### Before-and-after change records
○ ○ ○ ○
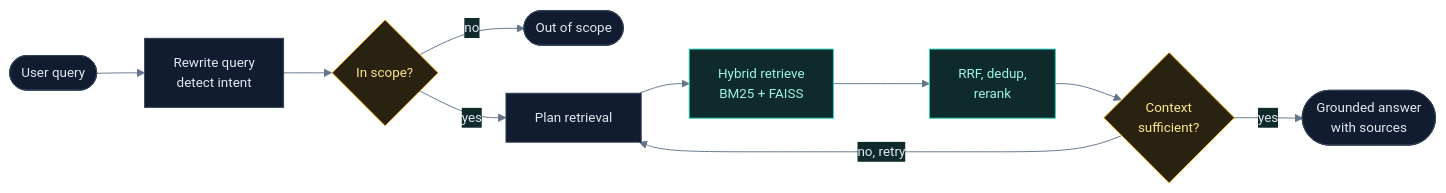
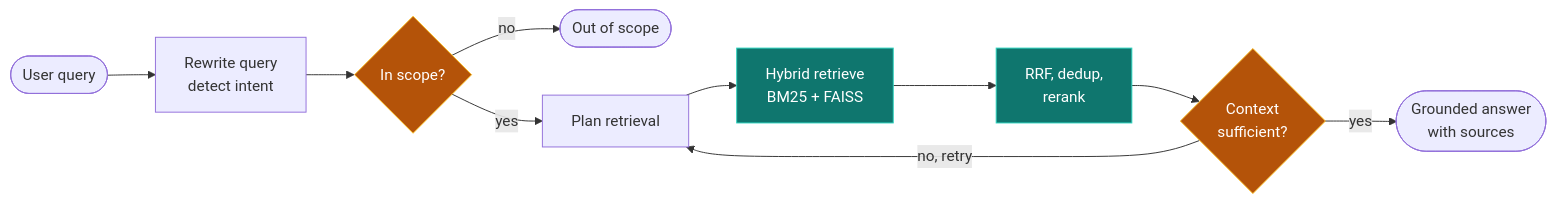
One commit to narendranath0077/narendranath0077 changed the first of 2 diagrams in README.md. Above: the diagram before and after it, drawn with Mermaid. The commit also changed other lines of this file, not shown here.

````diff
--- a/README.md
+++ b/README.md
@@ -93,18 +437,17 @@
 ```mermaid
-%%{init: {'theme':'base','themeVariables':{'background':'#0d1117','primaryColor':'#111c30','primaryBorderColor':'#334155','primaryTextColor':'#e2e8f0','lineColor':'#64748b','secondaryColor':'#0f2a2a','tertiaryColor':'#0d1117','fontFamily':'ui-monospace, SFMono-Regular, Menlo, monospace','fontSize':'14px'}}}%%
 flowchart LR
     Q([User query]) --> R[Rewrite query<br/>detect intent]
     R --> S{In scope?}
-    S -- no --> X([Out of scope])
-    S -- yes --> P[Plan retrieval]
+    S -->|no| X([Out of scope])
+    S -->|yes| P[Plan retrieval]
     P --> H[Hybrid retrieve<br/>BM25 + FAISS]
     H --> F[RRF, dedup,<br/>rerank]
     F --> E{Context<br/>sufficient?}
-    E -- no, retry --> P
-    E -- yes --> A([Grounded answer<br/>with sources])
+    E -->|no, retry| P
+    E -->|yes| A([Grounded answer<br/>with sources])
 
-    classDef core fill:#0f2a2a,stroke:#2dd4bf,color:#99f6e4
-    classDef gate fill:#2a2210,stroke:#fbbf24,color:#fde68a
+    classDef core fill:#0f766e,stroke:#2dd4bf,color:#ffffff
+    classDef gate fill:#b45309,stroke:#fbbf24,color:#ffffff
     class H,F core
     class S,E gate
 ```
````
○ ○ ○ ○
### Work instruction
Print each record exactly as it stands, omitting the pictures.

### Response area
One commit to narendranath0077/narendranath0077 changed the first of 2 diagrams in README.md. Above: the diagram before and after it, drawn with Mermaid. The commit also changed other lines of this file, not shown here.

````diff
--- a/README.md
+++ b/README.md
@@ -93,18 +437,17 @@
 ```mermaid
-%%{init: {'theme':'base','themeVariables':{'background':'#0d1117','primaryColor':'#111c30','primaryBorderColor':'#334155','primaryTextColor':'#e2e8f0','lineColor':'#64748b','secondaryColor':'#0f2a2a','tertiaryColor':'#0d1117','fontFamily':'ui-monospace, SFMono-Regular, Menlo, monospace','fontSize':'14px'}}}%%
 flowchart LR
     Q([User query]) --> R[Rewrite query<br/>detect intent]
     R --> S{In scope?}
-    S -- no --> X([Out of scope])
-    S -- yes --> P[Plan retrieval]
+    S -->|no| X([Out of scope])
+    S -->|yes| P[Plan retrieval]
     P --> H[Hybrid retrieve<br/>BM25 + FAISS]
     H --> F[RRF, dedup,<br/>rerank]
     F --> E{Context<br/>sufficient?}
-    E -- no, retry --> P
-    E -- yes --> A([Grounded answer<br/>with sources])
+    E -->|no, retry| P
+    E -->|yes| A([Grounded answer<br/>with sources])
 
-    classDef core fill:#0f2a2a,stroke:#2dd4bf,color:#99f6e4
-    classDef gate fill:#2a2210,stroke:#fbbf24,color:#fde68a
+    classDef core fill:#0f766e,stroke:#2dd4bf,color:#ffffff
+    classDef gate fill:#b45309,stroke:#fbbf24,color:#ffffff
     class H,F core
     class S,E gate
 ```
````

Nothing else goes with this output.